USS BALAO (SS/AGSS-285) was the lead ship of the United States Navy’s Balao-class submarines during World War II and named for the balao.

Balao’s keel was laid down on 26 June 1942 at the Portsmouth Navy Yard in Kittery, Maine. She was launched on 27 October 1942, sponsored by Mrs. Jane Aylward, wife of Lieutenant Commander Theodore C. Aylward, commissioned on 4 February 1943, Lieutenant Commander Richard H. Crane (USNA Class of 1931) in command; and reported to the United States Pacific Fleet.

After a six-week training period in New London, Conn., the submarine sailed for the Pacific Theater of Operations and joined the 7th Fleet at Brisbane, Australia, on 10 July 1943.


Type A Kō-hyōteki

The Type A Ko-hyoteki class was a class of Japanese midget submarines (Ko-hyoteki) used during World War II. They had hull numbers but no names.

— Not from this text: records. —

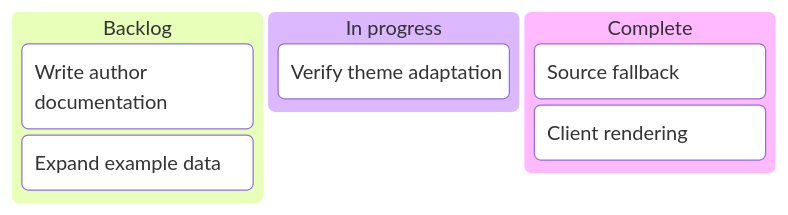
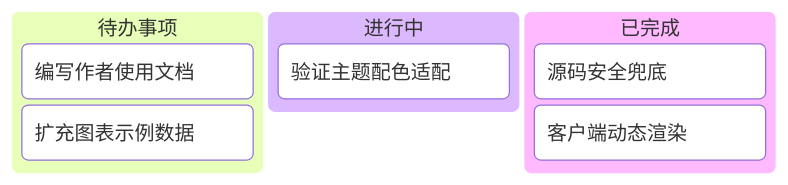
Diagram 13 of 14 in src/content/posts/markdown-mermaid.md (Dawn6666666/Shirone), drawn with Mermaid before and after one commit. The commit also changed other lines of this file and 28 other files, not shown here.

````diff
--- a/src/content/posts/markdown-mermaid.md
+++ b/src/content/posts/markdown-mermaid.md
@@ -265,11 +265,11 @@
 ```mermaid
 kanban
-  backlog[Backlog]
-    docs[Write author documentation]
-    examples[Expand example data]
-  active[In progress]
-    themes[Verify theme adaptation]
-  complete[Complete]
-    fallback[Source fallback]
-    rendering[Client rendering]
+  backlog[待办事项]
+    docs[编写作者使用文档]
+    examples[扩充图表示例数据]
+  active[进行中]
+    themes[验证主题配色适配]
+  complete[已完成]
+    fallback[源码安全兜底]
+    rendering[客户端动态渲染]
 ```
````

For simplicity, they are most often referred to by the hull number of the mother submarine. Thus, the midget carried by I-16-class submarine was known as I-16’s boat, or “I-16tou.”

This class was followed by: Type B Kō-hyōteki otsu-gata), Type C Kō-hyōteki hei-gata), and Type D Kō-hyōteki tei-gata), the last one better known as Kōryū.

PT-117 Motor Torpedo Boat

80′ ELCO PT Boat in 1/16 scale

“Munda Morn”

Laid down 10 April 1942 by the Electric Boat Co., Elco Works, Bayonne, NJ Launched 15 July 1942 and completed 4 August 1942, placed in service and assigned to Motor Torpedo Boat Squadron SIX (MTB Ron 6) under the command of Lt. Comdr. Clifton B. Maddox, USNMTB Ron 6. Arrived in the South Pacific in time for its boats to participate in some of the last actions with the Tokyo Express at Guadalcanal. Later it had action at Rendova, Vella Lavella, Treasury, Bougainville, Green, and Emirau.

The Munda Morn” was destroyed by Japanese aircraft 1 August 1943 at Rendova Harbor, Solomon Islands.